All lines below containing the string "width" are to be copied.

=== Section Start ===

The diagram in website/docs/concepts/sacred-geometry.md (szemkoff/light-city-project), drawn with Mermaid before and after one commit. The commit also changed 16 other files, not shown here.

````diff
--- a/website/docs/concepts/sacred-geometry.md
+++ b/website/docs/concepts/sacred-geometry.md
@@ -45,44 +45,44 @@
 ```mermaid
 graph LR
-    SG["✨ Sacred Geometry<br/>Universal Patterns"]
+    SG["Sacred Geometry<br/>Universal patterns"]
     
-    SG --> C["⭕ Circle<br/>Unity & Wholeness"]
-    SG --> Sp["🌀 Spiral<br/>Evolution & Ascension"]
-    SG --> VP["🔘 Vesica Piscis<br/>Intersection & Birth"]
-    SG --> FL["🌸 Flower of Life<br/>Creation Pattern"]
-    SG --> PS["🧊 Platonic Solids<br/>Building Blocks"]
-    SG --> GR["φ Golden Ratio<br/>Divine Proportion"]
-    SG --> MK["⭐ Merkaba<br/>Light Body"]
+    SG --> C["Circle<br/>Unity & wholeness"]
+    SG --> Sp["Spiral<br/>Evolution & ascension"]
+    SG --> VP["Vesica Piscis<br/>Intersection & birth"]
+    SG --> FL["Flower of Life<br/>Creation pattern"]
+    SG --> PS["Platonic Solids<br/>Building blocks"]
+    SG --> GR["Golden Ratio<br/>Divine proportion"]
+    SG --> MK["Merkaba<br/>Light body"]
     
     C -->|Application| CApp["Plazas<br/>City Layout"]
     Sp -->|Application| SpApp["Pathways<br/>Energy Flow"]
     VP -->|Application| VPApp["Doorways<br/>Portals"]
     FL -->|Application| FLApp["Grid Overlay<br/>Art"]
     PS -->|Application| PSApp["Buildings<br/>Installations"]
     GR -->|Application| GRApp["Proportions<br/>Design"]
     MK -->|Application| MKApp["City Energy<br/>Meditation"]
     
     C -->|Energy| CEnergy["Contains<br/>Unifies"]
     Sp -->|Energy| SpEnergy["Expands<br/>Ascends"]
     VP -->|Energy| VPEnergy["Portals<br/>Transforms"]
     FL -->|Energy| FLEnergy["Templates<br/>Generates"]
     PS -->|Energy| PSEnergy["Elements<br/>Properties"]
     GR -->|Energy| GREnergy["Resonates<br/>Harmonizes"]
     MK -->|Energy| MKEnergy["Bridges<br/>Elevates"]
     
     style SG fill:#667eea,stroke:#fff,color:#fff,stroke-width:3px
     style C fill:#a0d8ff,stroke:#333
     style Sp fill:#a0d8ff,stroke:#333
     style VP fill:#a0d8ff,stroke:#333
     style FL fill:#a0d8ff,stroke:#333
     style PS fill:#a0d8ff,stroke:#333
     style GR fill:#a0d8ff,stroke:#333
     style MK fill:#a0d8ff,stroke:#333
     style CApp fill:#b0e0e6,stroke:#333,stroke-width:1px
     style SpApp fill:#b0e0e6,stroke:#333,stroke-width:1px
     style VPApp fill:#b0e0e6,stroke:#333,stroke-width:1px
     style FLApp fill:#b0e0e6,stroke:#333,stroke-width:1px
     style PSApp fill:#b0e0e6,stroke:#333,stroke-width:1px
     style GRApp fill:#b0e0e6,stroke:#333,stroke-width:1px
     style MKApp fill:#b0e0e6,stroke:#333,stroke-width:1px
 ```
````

=== Section End ===
=== Section Start ===

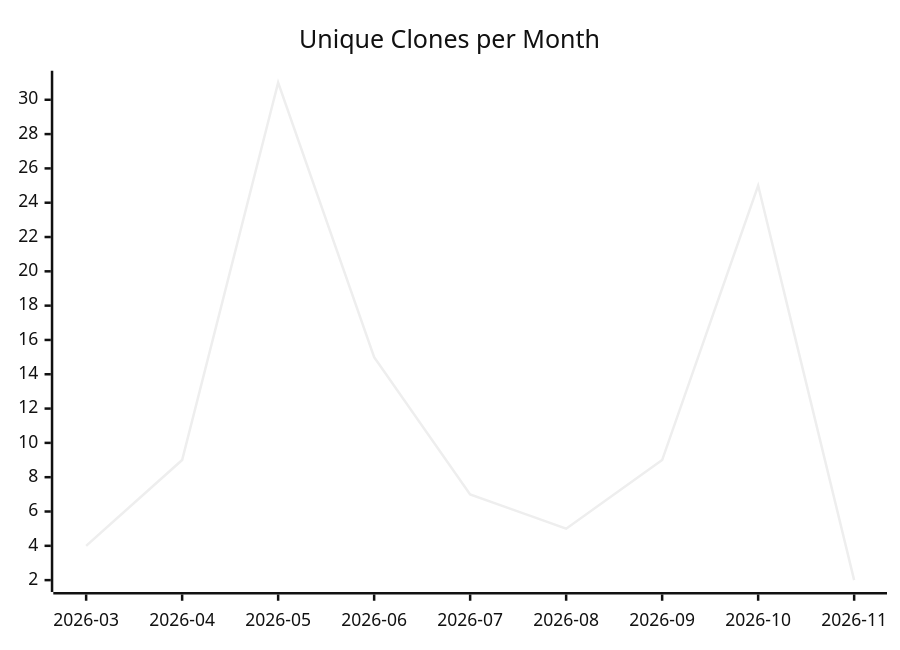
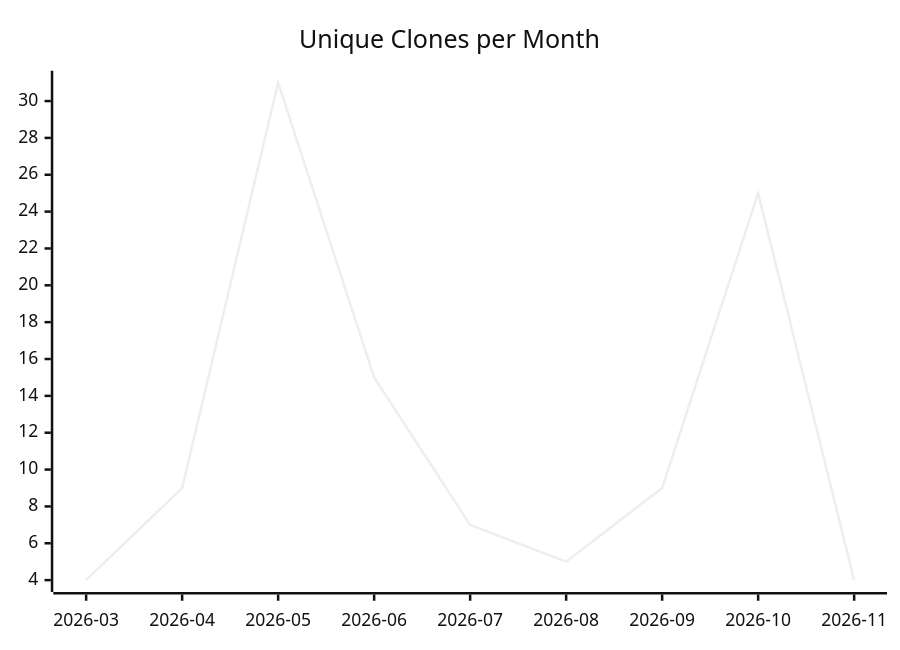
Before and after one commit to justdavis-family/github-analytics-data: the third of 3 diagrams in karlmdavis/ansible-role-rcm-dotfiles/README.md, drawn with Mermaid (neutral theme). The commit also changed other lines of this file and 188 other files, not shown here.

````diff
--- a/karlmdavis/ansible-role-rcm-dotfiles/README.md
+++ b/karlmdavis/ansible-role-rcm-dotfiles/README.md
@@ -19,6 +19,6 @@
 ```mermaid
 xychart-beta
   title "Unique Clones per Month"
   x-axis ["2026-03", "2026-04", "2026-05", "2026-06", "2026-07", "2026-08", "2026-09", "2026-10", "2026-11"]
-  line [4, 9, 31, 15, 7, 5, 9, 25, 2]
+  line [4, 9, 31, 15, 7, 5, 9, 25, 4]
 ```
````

=== Section End ===

RESPONSE FOR THIS EXERCISE ::
     style SG fill:#667eea,stroke:#fff,color:#fff,stroke-width:3px
     style CApp fill:#b0e0e6,stroke:#333,stroke-width:1px
     style SpApp fill:#b0e0e6,stroke:#333,stroke-width:1px
     style VPApp fill:#b0e0e6,stroke:#333,stroke-width:1px
     style FLApp fill:#b0e0e6,stroke:#333,stroke-width:1px
     style PSApp fill:#b0e0e6,stroke:#333,stroke-width:1px
     style GRApp fill:#b0e0e6,stroke:#333,stroke-width:1px
     style MKApp fill:#b0e0e6,stroke:#333,stroke-width:1px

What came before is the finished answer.